## [What to produce]
Every line in the material below that includes "Capacitor" should be copied.
____ Data excerpts
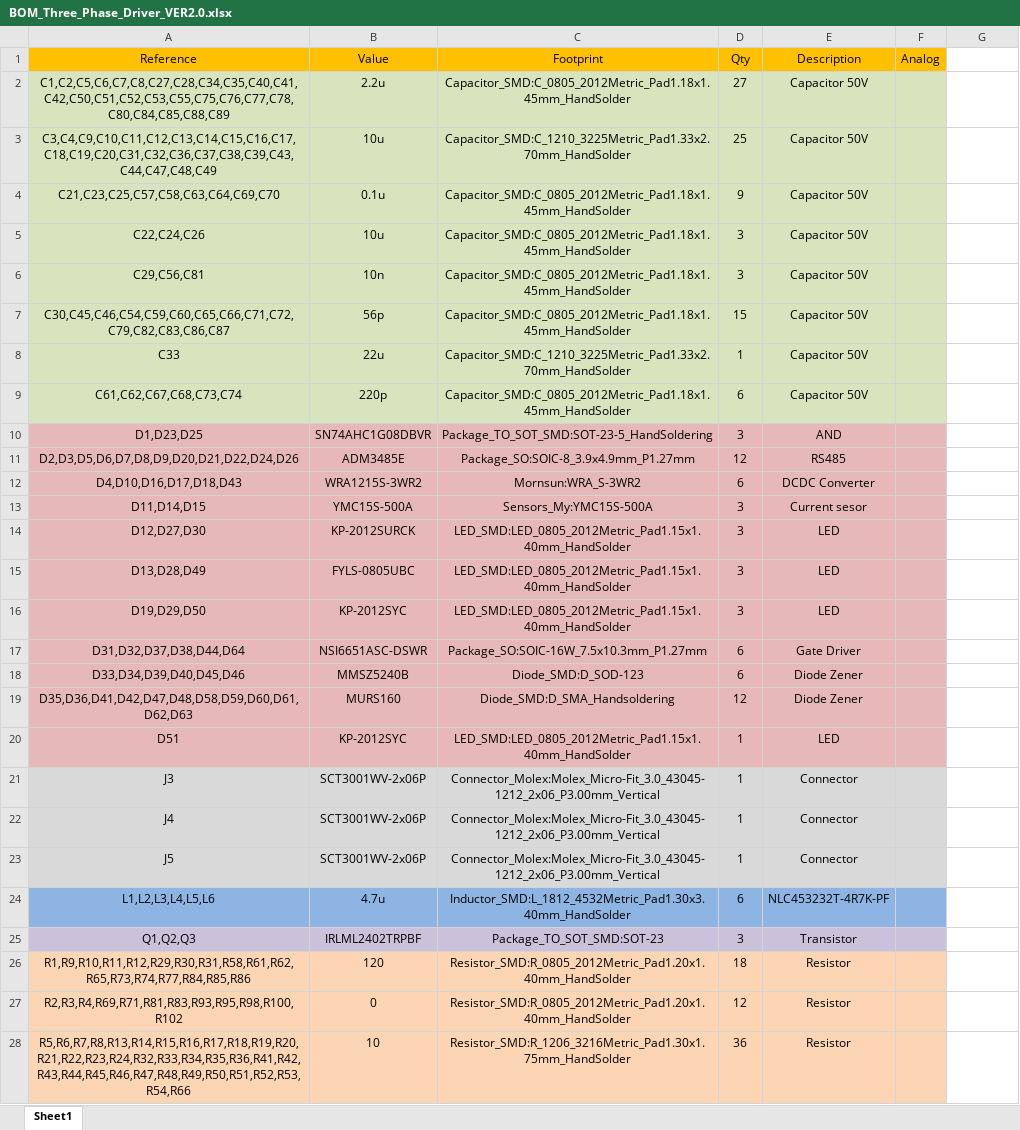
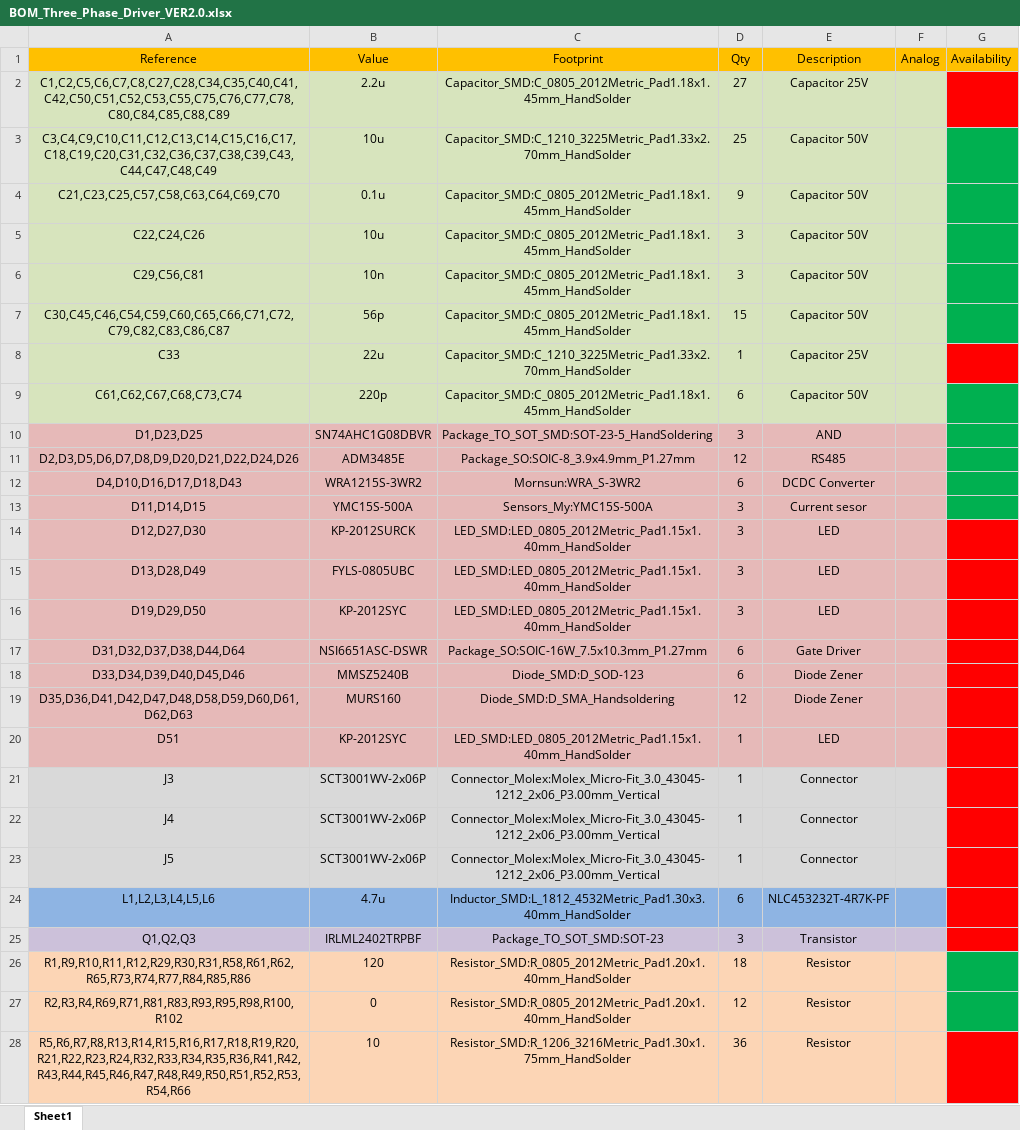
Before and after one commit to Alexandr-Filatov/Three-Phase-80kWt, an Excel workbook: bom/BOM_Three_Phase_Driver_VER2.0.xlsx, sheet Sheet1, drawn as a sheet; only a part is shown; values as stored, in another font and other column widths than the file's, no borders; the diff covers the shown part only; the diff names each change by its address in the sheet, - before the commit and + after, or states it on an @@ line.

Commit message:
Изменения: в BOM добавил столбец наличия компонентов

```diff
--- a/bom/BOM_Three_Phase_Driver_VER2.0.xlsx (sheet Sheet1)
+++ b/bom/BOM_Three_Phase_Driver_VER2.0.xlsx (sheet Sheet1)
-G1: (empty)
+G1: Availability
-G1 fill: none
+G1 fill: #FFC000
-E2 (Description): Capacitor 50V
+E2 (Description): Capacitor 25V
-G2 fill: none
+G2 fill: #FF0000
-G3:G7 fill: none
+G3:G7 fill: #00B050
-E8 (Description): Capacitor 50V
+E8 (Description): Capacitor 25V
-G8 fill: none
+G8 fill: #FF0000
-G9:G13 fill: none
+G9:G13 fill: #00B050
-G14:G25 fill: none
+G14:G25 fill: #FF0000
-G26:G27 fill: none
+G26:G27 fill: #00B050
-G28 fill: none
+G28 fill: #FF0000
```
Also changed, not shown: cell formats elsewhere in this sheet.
________
## [Written reply]
-E2 (Description): Capacitor 50V
+E2 (Description): Capacitor 25V
-E8 (Description): Capacitor 50V
+E8 (Description): Capacitor 25V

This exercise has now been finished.